HOW TO COMPLETE THIS TASK => Please print every record below exactly as it appears.

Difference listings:
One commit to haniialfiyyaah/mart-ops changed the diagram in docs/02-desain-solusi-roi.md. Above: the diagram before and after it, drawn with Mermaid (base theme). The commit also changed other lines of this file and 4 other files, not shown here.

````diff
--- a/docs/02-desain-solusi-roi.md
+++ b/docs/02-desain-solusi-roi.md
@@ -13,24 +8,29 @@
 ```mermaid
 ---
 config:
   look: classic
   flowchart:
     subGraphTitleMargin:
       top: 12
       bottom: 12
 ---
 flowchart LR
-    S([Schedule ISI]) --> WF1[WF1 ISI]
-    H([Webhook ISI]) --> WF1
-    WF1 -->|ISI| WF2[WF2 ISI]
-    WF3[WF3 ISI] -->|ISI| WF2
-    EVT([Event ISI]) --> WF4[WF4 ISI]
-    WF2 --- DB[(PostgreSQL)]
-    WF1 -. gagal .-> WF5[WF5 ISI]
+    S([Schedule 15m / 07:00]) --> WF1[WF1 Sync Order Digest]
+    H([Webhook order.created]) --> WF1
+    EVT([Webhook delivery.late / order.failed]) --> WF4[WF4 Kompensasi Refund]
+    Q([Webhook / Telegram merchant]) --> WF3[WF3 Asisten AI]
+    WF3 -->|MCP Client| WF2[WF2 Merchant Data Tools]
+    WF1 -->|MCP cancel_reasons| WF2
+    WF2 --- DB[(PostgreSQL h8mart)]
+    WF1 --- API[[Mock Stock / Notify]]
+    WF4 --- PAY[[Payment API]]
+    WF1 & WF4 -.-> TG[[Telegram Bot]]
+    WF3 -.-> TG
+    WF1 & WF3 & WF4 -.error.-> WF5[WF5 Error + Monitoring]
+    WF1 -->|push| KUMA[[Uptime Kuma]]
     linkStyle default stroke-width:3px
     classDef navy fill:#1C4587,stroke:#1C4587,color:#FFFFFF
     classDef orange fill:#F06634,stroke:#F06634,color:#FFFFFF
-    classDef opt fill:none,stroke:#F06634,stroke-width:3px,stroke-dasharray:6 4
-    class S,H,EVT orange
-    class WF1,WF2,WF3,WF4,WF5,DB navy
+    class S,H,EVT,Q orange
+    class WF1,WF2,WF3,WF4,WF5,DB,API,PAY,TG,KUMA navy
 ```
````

ANSWER TO THIS TASK =>
One commit to haniialfiyyaah/mart-ops changed the diagram in docs/02-desain-solusi-roi.md. Above: the diagram before and after it, drawn with Mermaid (base theme). The commit also changed other lines of this file and 4 other files, not shown here.

````diff
--- a/docs/02-desain-solusi-roi.md
+++ b/docs/02-desain-solusi-roi.md
@@ -13,24 +8,29 @@
 ```mermaid
 ---
 config:
   look: classic
   flowchart:
     subGraphTitleMargin:
       top: 12
       bottom: 12
 ---
 flowchart LR
-    S([Schedule ISI]) --> WF1[WF1 ISI]
-    H([Webhook ISI]) --> WF1
-    WF1 -->|ISI| WF2[WF2 ISI]
-    WF3[WF3 ISI] -->|ISI| WF2
-    EVT([Event ISI]) --> WF4[WF4 ISI]
-    WF2 --- DB[(PostgreSQL)]
-    WF1 -. gagal .-> WF5[WF5 ISI]
+    S([Schedule 15m / 07:00]) --> WF1[WF1 Sync Order Digest]
+    H([Webhook order.created]) --> WF1
+    EVT([Webhook delivery.late / order.failed]) --> WF4[WF4 Kompensasi Refund]
+    Q([Webhook / Telegram merchant]) --> WF3[WF3 Asisten AI]
+    WF3 -->|MCP Client| WF2[WF2 Merchant Data Tools]
+    WF1 -->|MCP cancel_reasons| WF2
+    WF2 --- DB[(PostgreSQL h8mart)]
+    WF1 --- API[[Mock Stock / Notify]]
+    WF4 --- PAY[[Payment API]]
+    WF1 & WF4 -.-> TG[[Telegram Bot]]
+    WF3 -.-> TG
+    WF1 & WF3 & WF4 -.error.-> WF5[WF5 Error + Monitoring]
+    WF1 -->|push| KUMA[[Uptime Kuma]]
     linkStyle default stroke-width:3px
     classDef navy fill:#1C4587,stroke:#1C4587,color:#FFFFFF
     classDef orange fill:#F06634,stroke:#F06634,color:#FFFFFF
-    classDef opt fill:none,stroke:#F06634,stroke-width:3px,stroke-dasharray:6 4
-    class S,H,EVT orange
-    class WF1,WF2,WF3,WF4,WF5,DB navy
+    class S,H,EVT,Q orange
+    class WF1,WF2,WF3,WF4,WF5,DB,API,PAY,TG,KUMA navy
 ```
````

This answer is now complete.